Daniel Smith and I attened the annual meeting of the Ottawa Construction Association tonight. For me, this event combines business development and news gathering -- I won't forget the time I attended one of the association's AGMs when, in reviewing some small print in the annual report, I uncovered a scandal involving the then-association president and the local labourers union that ultimately resulted in a major shake-up within the organization and the president's resignation.
At tonight's meeting, we gained some insights into the current scandal involving the local general contactor who decamped to Lebanon, after arranging to wire close to $2 million in cash to the Mideast; shortly after this, his company's payroll and subtrade checks started bouncing. The question, raised at our table, is why the bonding company granted surety to the GC, whose reputation, at least among the people around me at the table, was well known (and not positively) within the industry. I explained to my table mates that we are slow on this story because we will be covering its impact with care and depth long after the daily and general business press move on to other topics.
But the topic of this blog is marketing, and the question is, do these kinds of meetings and events help in the process.
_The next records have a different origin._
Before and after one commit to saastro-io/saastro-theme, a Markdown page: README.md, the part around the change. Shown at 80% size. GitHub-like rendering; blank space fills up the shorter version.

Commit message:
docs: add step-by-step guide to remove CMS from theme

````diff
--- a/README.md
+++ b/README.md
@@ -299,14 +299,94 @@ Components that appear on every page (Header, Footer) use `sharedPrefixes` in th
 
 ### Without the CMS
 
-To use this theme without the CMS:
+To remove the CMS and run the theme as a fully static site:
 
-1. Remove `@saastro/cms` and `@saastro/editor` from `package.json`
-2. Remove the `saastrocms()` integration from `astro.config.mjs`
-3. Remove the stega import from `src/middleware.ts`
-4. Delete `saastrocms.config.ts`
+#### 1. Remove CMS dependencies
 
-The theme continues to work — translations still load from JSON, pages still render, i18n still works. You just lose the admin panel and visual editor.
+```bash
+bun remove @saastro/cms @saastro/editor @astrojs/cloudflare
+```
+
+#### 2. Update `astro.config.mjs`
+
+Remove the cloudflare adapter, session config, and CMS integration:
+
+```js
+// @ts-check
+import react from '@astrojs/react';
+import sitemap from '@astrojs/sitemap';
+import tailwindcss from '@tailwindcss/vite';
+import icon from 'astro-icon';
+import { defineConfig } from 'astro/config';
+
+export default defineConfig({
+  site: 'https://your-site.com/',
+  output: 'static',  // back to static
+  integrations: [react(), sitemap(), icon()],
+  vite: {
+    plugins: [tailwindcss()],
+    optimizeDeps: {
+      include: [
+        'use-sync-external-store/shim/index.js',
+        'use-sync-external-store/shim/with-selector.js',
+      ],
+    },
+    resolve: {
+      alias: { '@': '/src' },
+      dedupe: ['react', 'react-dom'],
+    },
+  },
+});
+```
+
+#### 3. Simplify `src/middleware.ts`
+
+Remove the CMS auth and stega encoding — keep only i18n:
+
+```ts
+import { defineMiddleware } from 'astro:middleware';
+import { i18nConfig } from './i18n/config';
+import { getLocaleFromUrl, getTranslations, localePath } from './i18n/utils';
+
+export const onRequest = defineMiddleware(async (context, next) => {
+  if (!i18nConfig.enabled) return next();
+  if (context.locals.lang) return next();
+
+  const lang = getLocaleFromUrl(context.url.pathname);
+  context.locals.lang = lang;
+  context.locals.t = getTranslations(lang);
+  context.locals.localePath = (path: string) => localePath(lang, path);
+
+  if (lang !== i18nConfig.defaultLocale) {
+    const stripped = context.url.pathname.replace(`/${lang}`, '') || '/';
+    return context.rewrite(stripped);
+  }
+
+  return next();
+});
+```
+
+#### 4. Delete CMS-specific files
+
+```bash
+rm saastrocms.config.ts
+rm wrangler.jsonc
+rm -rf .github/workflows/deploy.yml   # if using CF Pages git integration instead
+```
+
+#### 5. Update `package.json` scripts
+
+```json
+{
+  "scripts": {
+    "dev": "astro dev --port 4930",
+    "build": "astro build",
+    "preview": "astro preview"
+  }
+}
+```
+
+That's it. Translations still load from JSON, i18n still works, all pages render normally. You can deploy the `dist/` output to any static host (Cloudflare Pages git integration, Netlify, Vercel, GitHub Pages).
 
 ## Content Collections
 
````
Certainly some businesses think so; and spent significant money sponsoring the event. The effectiveness of this type of sponsorship is debatable. In an article in the latest issue of the SMPS Marketer, Lisa Rhatigan, a shareholder ansd senior vice-president at the Whetstone Group, reports that virtually every architectural business her practice surveyed uses sponsorship, but this certainly not the most effective marketing tactic.
(Top of the effectiveness list on her company's survey is "referral sources" and "client referrals", with speaking, articles, industry groups, social events and seminars significantly less effective, but still much more powerful than a final grooup of options including direct mail, newsletters, telephone leads, and advertising.)
Equally, I'm not sure how much marketing value you are going to get when you -- as several companies did -- purchase a 'company table' at these events. Sitting with your peers at one table may help bonding and internal communication, but you sure aren't going to meet anyone new that way. But sitting at a 'general' table with a diversity of people from the industry produces interesting chemistry and results; but sales . . . I'm not so sure.
Networking value here is highest if we forget the sales pitch and focus on the community and relationships; I am happy to see Daniel has met some people and connected with them through the steering committee he joined; this is the beginning of relationship-building which, as noted in Rhatigan's article, is the most effective way to find new business.
Probably the highest marketing value is achieved when you can reach a level of active recognition and involvement in the community. At the meeting, the Ottawa Hospital's CEO thanked the association membership for supporting its fund-raising campaign, pulling in more than $9 million. This is good, but credit went to the fund-raising committee leader Robert Merkley of Merkley Supply Ltd. whose business has built a reputation for community involvement and service through active invovlemment and leadership. This is far more than the relatively ineffective 'sponsorship' described in Rhatigan's article -- it is the intense, time-consuming and highly visible leadership only a few achieve.